Hosted by the DSA Business and Development Study Group, this panel will explore issues of power and inequality in development partnerships with the private sector. What challenges emerge for successful and equitable private sector partnerships, and how can these be mitigated in practice?
One aspect of this year's conference theme on 'opening up development' is the growing trend for international development to 'open up' to engagement with the private sector. This DSA Business and Development Study Group panel will explore issues of inequality and power in partnerships between private, state and third sector actors, asking how these issues can be mitigated to make such partnerships both equitable and successful for all.
The UN Sustainable Development Goals highlight partnerships with the private sector through Goal 17: Partnerships for the Goals, citing opportunities including sharing of skills and resources; access to private sector assets and expertise and the generation of shared value.

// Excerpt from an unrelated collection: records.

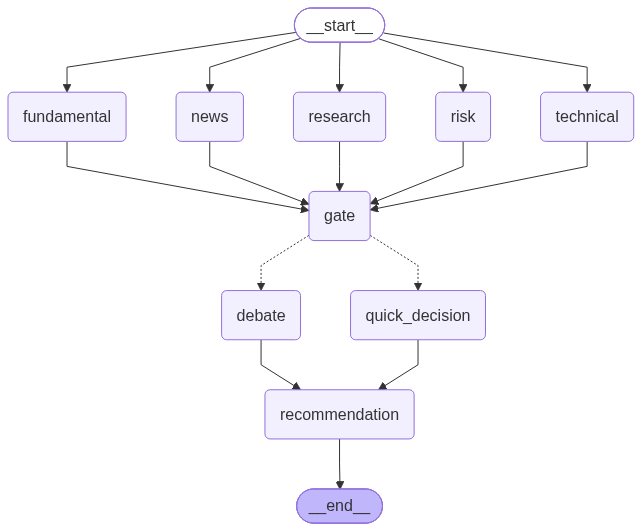
The Mermaid diagram docs/mermaid.png in sumit-0804/AlphaForge-AI, before a commit. Its source is kept beside it as docs/mermaid.mmd.
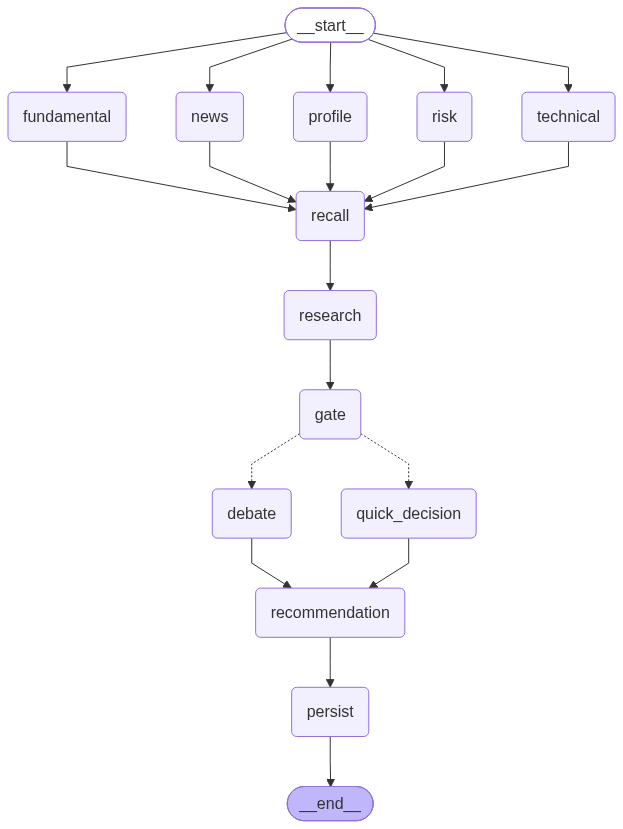
Later version of the same file.

What changed in the source:
```diff
@@ -5,31 +5,37 @@
 ---
 graph TD;
 	__start__([<p>__start__</p>]):::first
-	research(research)
+	profile(profile)
 	technical(technical)
 	fundamental(fundamental)
 	news(news)
 	risk(risk)
+	recall(recall)
+	research(research)
 	gate(gate)
 	debate(debate)
 	quick_decision(quick_decision)
 	recommendation(recommendation)
+	persist(persist)
 	__end__([<p>__end__</p>]):::last
 	__start__ --> fundamental;
 	__start__ --> news;
-	__start__ --> research;
+	__start__ --> profile;
 	__start__ --> risk;
 	__start__ --> technical;
 	debate --> recommendation;
-	fundamental --> gate;
+	fundamental --> recall;
 	gate -.-> debate;
 	gate -.-> quick_decision;
-	news --> gate;
+	news --> recall;
+	profile --> recall;
 	quick_decision --> recommendation;
+	recall --> research;
+	recommendation --> persist;
 	research --> gate;
-	risk --> gate;
-	technical --> gate;
-	recommendation --> __end__;
+	risk --> recall;
+	technical --> recall;
+	persist --> __end__;
 	classDef default fill:#f2f0ff,line-height:1.2
 	classDef first fill-opacity:0
 	classDef last fill:#bfb6fc
```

Such partnerships include corporate social responsibility (CSR) projects; philanthropic programmes; social investment and enterprise initiatives; large-scale multi-partner alliances and traditional private-public partnerships (PPPs).

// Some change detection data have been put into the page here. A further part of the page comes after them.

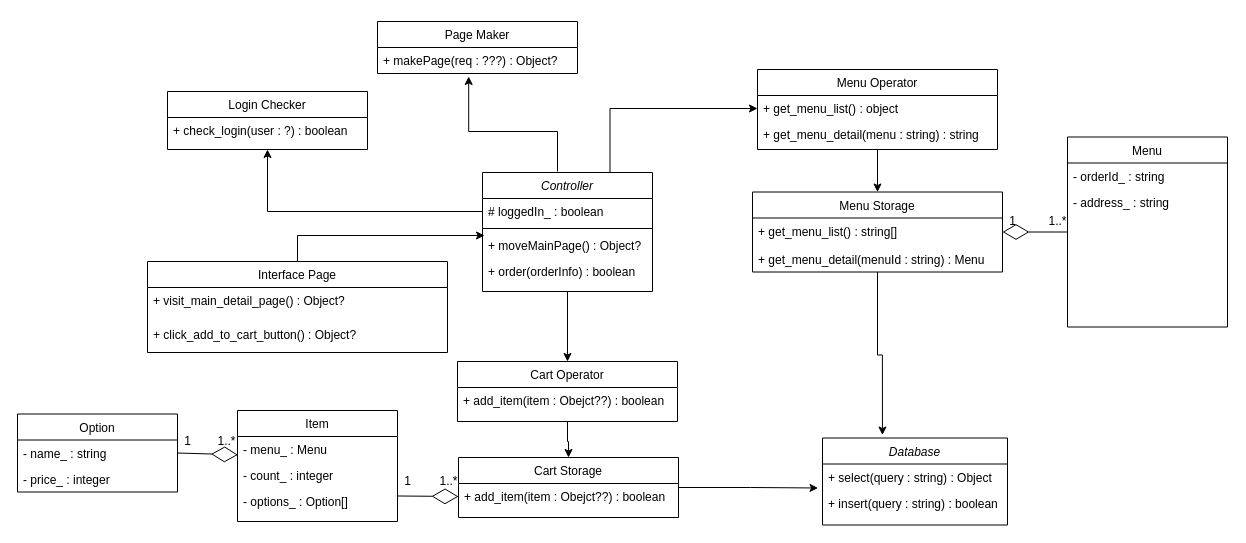
Above: docs/SubgroupA_pizzaorder/A-class-diagram/A-UC-1-class-diagram.drawio in cau-sw-engineering-2021/online-pizza-ordering-system (draw.io), before the change. Source tidied: cells renumbered, new cells numbered last; positions are measured from the earlier drawing's top-left corner, leaving out a move shared by most shapes. Both pictures are drawn from the tidied source at 100%, with x=0, y=0 at pixel (17, 21).
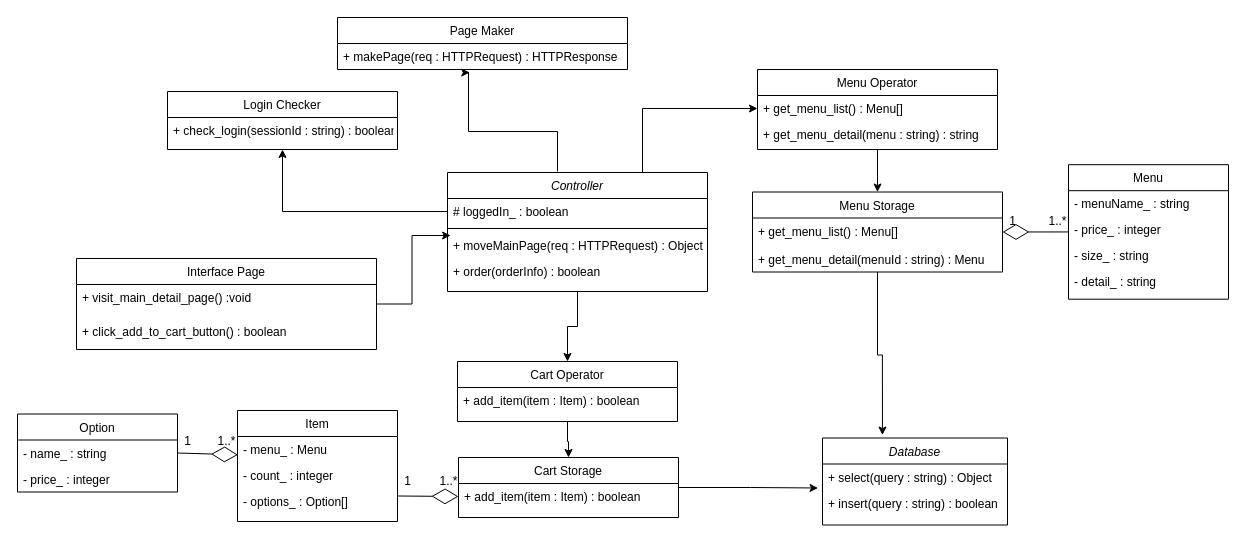
After the change.

Commit message (it also covers changes not shown here):
Update groupA diagram

update sequence A-UC-5, class A-UC1, A-UC5

The change refers to these unchanged cells:
```xml
<mxCell id="14" value="Menu Operator" style="swimlane;fontStyle=0;align=center;verticalAlign=top;horizontal=1;startSize=26;rounded=0;shadow=0;strokeWidth=1;" parent="1" vertex="1">
  <mxGeometry x="740" y="48" width="240" height="80" as="geometry" />
</mxCell>
<mxCell id="18" value="Cart Operator" style="swimlane;fontStyle=0;align=center;verticalAlign=top;horizontal=1;startSize=26;rounded=0;shadow=0;strokeWidth=1;" parent="1" vertex="1">
  <mxGeometry x="440" y="340" width="220" height="60" as="geometry" />
</mxCell>
<mxCell id="30" value="Menu Storage" style="swimlane;fontStyle=0;align=center;verticalAlign=top;horizontal=1;startSize=26;rounded=0;shadow=0;strokeWidth=1;" parent="1" vertex="1">
  <mxGeometry x="735" y="170.5" width="250" height="80" as="geometry" />
</mxCell>
<mxCell id="34" value="Cart Storage" style="swimlane;fontStyle=0;align=center;verticalAlign=top;horizontal=1;startSize=26;rounded=0;shadow=0;strokeWidth=1;" parent="1" vertex="1">
  <mxGeometry x="441" y="436" width="220" height="60" as="geometry" />
</mxCell>
```

What changed in the source:
```diff
@@
     <mxCell id="4" value="Controller" style="swimlane;fontStyle=2;align=center;verticalAlign=top;horizontal=1;startSize=26;rounded=0;shadow=0;strokeWidth=1;" parent="1" vertex="1">
-      <mxGeometry x="465" y="151" width="170" height="119" as="geometry" />
+      <mxGeometry x="430" y="151" width="260" height="119" as="geometry" />
     </mxCell>
     <mxCell id="5" value="# loggedIn_ : boolean" style="text;align=left;verticalAlign=top;spacingLeft=4;spacingRight=4;overflow=hidden;points=[[0,0.5],[1,0.5]];portConstraint=eastwest;" parent="4" vertex="1">
-      <mxGeometry y="26" width="170" height="26" as="geometry" />
+      <mxGeometry y="26" width="260" height="26" as="geometry" />
     </mxCell>
     <mxCell id="6" style="line;html=1;strokeWidth=1;align=left;verticalAlign=middle;spacingTop=-1;spacingLeft=3;spacingRight=3;labelPosition=right;" parent="4" vertex="1">
-      <mxGeometry y="52" width="170" height="8" as="geometry" />
+      <mxGeometry y="52" width="260" height="8" as="geometry" />
     </mxCell>
-    <mxCell id="7" value="+ moveMainPage() : Object?" style="text;align=left;verticalAlign=top;spacingLeft=4;spacingRight=4;overflow=hidden;points=[[0,0.5],[1,0.5]];portConstraint=eastwest;" parent="4" vertex="1">
-      <mxGeometry y="60" width="170" height="26" as="geometry" />
+    <mxCell id="7" value="+ moveMainPage(req : HTTPRequest) : Object" style="text;align=left;verticalAlign=top;spacingLeft=4;spacingRight=4;overflow=hidden;points=[[0,0.5],[1,0.5]];portConstraint=eastwest;" parent="4" vertex="1">
+      <mxGeometry y="60" width="260" height="26" as="geometry" />
     </mxCell>
     <mxCell id="8" value="+ order(orderInfo) : boolean" style="text;align=left;verticalAlign=top;spacingLeft=4;spacingRight=4;overflow=hidden;" parent="4" vertex="1">
-      <mxGeometry y="86" width="170" height="26" as="geometry" />
+      <mxGeometry y="86" width="260" height="26" as="geometry" />
     </mxCell>
     <mxCell id="9" value="Page Maker" style="swimlane;fontStyle=0;align=center;verticalAlign=top;horizontal=1;startSize=26;rounded=0;shadow=0;strokeWidth=1;" parent="1" vertex="1">
-      <mxGeometry x="360" width="200" height="52" as="geometry" />
+      <mxGeometry x="320" y="-4" width="290" height="52" as="geometry" />
     </mxCell>
-    <mxCell id="10" value="+ makePage(req : ???) : Object?" style="text;align=left;verticalAlign=top;spacingLeft=4;spacingRight=4;overflow=hidden;points=[[0,0.5],[1,0.5]];portConstraint=eastwest;" parent="9" vertex="1">
-      <mxGeometry y="26" width="200" height="26" as="geometry" />
+    <mxCell id="10" value="+ makePage(req : HTTPRequest) : HTTPResponse" style="text;align=left;verticalAlign=top;spacingLeft=4;spacingRight=4;overflow=hidden;points=[[0,0.5],[1,0.5]];portConstraint=eastwest;" parent="9" vertex="1">
+      <mxGeometry y="26" width="290" height="26" as="geometry" />
     </mxCell>
     <mxCell id="11" value="Login Checker" style="swimlane;fontStyle=0;align=center;verticalAlign=top;horizontal=1;startSize=26;rounded=0;shadow=0;strokeWidth=1;" parent="1" vertex="1">
-      <mxGeometry x="150" y="70" width="200" height="58" as="geometry" />
+      <mxGeometry x="150" y="70" width="230" height="58" as="geometry" />
     </mxCell>
-    <mxCell id="12" value="+ check_login(user : ?) : boolean" style="text;align=left;verticalAlign=top;spacingLeft=4;spacingRight=4;overflow=hidden;" parent="11" vertex="1">
-      <mxGeometry y="26" width="200" height="26" as="geometry" />
+    <mxCell id="12" value="+ check_login(sessionId : string) : boolean" style="text;align=left;verticalAlign=top;spacingLeft=4;spacingRight=4;overflow=hidden;" parent="11" vertex="1">
+      <mxGeometry y="26" width="230" height="26" as="geometry" />
     </mxCell>
@@
-    <mxCell id="15" value="+ get_menu_list() : object" style="text;align=left;verticalAlign=top;spacingLeft=4;spacingRight=4;overflow=hidden;points=[[0,0.5],[1,0.5]];portConstraint=eastwest;" parent="14" vertex="1">
+    <mxCell id="15" value="+ get_menu_list() : Menu[]" style="text;align=left;verticalAlign=top;spacingLeft=4;spacingRight=4;overflow=hidden;points=[[0,0.5],[1,0.5]];portConstraint=eastwest;" parent="14" vertex="1">
       <mxGeometry y="26" width="240" height="26" as="geometry" />
     </mxCell>
@@
-    <mxCell id="19" value="+ add_item(item : Obejct??) : boolean" style="text;align=left;verticalAlign=top;spacingLeft=4;spacingRight=4;overflow=hidden;" parent="18" vertex="1">
+    <mxCell id="19" value="+ add_item(item : Item) : boolean" style="text;align=left;verticalAlign=top;spacingLeft=4;spacingRight=4;overflow=hidden;" parent="18" vertex="1">
       <mxGeometry y="26" width="220" height="26" as="geometry" />
     </mxCell>
@@
     <mxCell id="21" value="Interface Page" style="swimlane;fontStyle=0;align=center;verticalAlign=top;horizontal=1;startSize=26;rounded=0;shadow=0;strokeWidth=1;" parent="1" vertex="1">
-      <mxGeometry x="130" y="240" width="300" height="91" as="geometry" />
+      <mxGeometry x="59" y="237" width="300" height="91" as="geometry" />
     </mxCell>
-    <mxCell id="22" value="+ visit_main_detail_page() : Object?&#10;" style="text;align=left;verticalAlign=top;spacingLeft=4;spacingRight=4;overflow=hidden;" parent="21" vertex="1">
+    <mxCell id="22" value="+ visit_main_detail_page() :void&#10;" style="text;align=left;verticalAlign=top;spacingLeft=4;spacingRight=4;overflow=hidden;" parent="21" vertex="1">
       <mxGeometry y="26" width="300" height="34" as="geometry" />
     </mxCell>
-    <mxCell id="23" value="+ click_add_to_cart_button() : Object?" style="text;align=left;verticalAlign=top;spacingLeft=4;spacingRight=4;overflow=hidden;" parent="21" vertex="1">
+    <mxCell id="23" value="+ click_add_to_cart_button() : boolean" style="text;align=left;verticalAlign=top;spacingLeft=4;spacingRight=4;overflow=hidden;" parent="21" vertex="1">
       <mxGeometry y="60" width="300" height="31" as="geometry" />
     </mxCell>
@@
-    <mxCell id="31" value="+ get_menu_list() : string[]" style="text;align=left;verticalAlign=top;spacingLeft=4;spacingRight=4;overflow=hidden;points=[[0,0.5],[1,0.5]];portConstraint=eastwest;" parent="30" vertex="1">
+    <mxCell id="31" value="+ get_menu_list() : Menu[]" style="text;align=left;verticalAlign=top;spacingLeft=4;spacingRight=4;overflow=hidden;points=[[0,0.5],[1,0.5]];portConstraint=eastwest;" parent="30" vertex="1">
       <mxGeometry y="26" width="250" height="28" as="geometry" />
     </mxCell>
@@
-    <mxCell id="35" value="+ add_item(item : Obejct??) : boolean" style="text;align=left;verticalAlign=top;spacingLeft=4;spacingRight=4;overflow=hidden;points=[[0,0.5],[1,0.5]];portConstraint=eastwest;" parent="34" vertex="1">
+    <mxCell id="35" value="+ add_item(item : Item) : boolean" style="text;align=left;verticalAlign=top;spacingLeft=4;spacingRight=4;overflow=hidden;points=[[0,0.5],[1,0.5]];portConstraint=eastwest;" parent="34" vertex="1">
       <mxGeometry y="26" width="220" height="26" as="geometry" />
     </mxCell>
@@
     <mxCell id="40" value="Menu" style="swimlane;fontStyle=0;align=center;verticalAlign=top;horizontal=1;startSize=26;rounded=0;shadow=0;strokeWidth=1;" parent="1" vertex="1">
-      <mxGeometry x="1050" y="115.5" width="160" height="190" as="geometry" />
+      <mxGeometry x="1051" y="143.2" width="160" height="134.5" as="geometry" />
     </mxCell>
-    <mxCell id="41" value="- orderId_ : string" style="text;align=left;verticalAlign=top;spacingLeft=4;spacingRight=4;overflow=hidden;" parent="40" vertex="1">
+    <mxCell id="41" value="- menuName_ : string" style="text;align=left;verticalAlign=top;spacingLeft=4;spacingRight=4;overflow=hidden;" parent="40" vertex="1">
       <mxGeometry y="26" width="160" height="26" as="geometry" />
     </mxCell>
-    <mxCell id="42" value="- address_ : string" style="text;align=left;verticalAlign=top;spacingLeft=4;spacingRight=4;overflow=hidden;" parent="40" vertex="1">
+    <mxCell id="42" value="- price_ : integer" style="text;align=left;verticalAlign=top;spacingLeft=4;spacingRight=4;overflow=hidden;" parent="40" vertex="1">
       <mxGeometry y="52" width="160" height="26" as="geometry" />
     </mxCell>
+    <mxCell id="55" value="- size_ : string" style="text;align=left;verticalAlign=top;spacingLeft=4;spacingRight=4;overflow=hidden;" parent="40" vertex="1">
+      <mxGeometry y="78" width="160" height="26" as="geometry" />
+    </mxCell>
+    <mxCell id="56" value="- detail_ : string" style="text;align=left;verticalAlign=top;spacingLeft=4;spacingRight=4;overflow=hidden;" parent="40" vertex="1">
+      <mxGeometry y="104" width="160" height="26" as="geometry" />
+    </mxCell>
```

The notion of partnership within international development, however, has a longer history, with earlier academic focus placed on partnerships between international and local development agencies. This work drew attention to asymmetries of power between international and local 'partners', with 'partnership' found to be a hollow notion in many settings where local organisations were little more than contractees. This panel will revisit these debates, asking how new private sector involvement enables or further undermines efforts to achieve meaningful partnership between development actors at different levels. How do mechanisms such as CSR, sustainable development strategies, ethics and compliance functions contribute to the distribution of power in partnerships with the private sector? What new possibilities and challenges emerge for such partnerships in practice?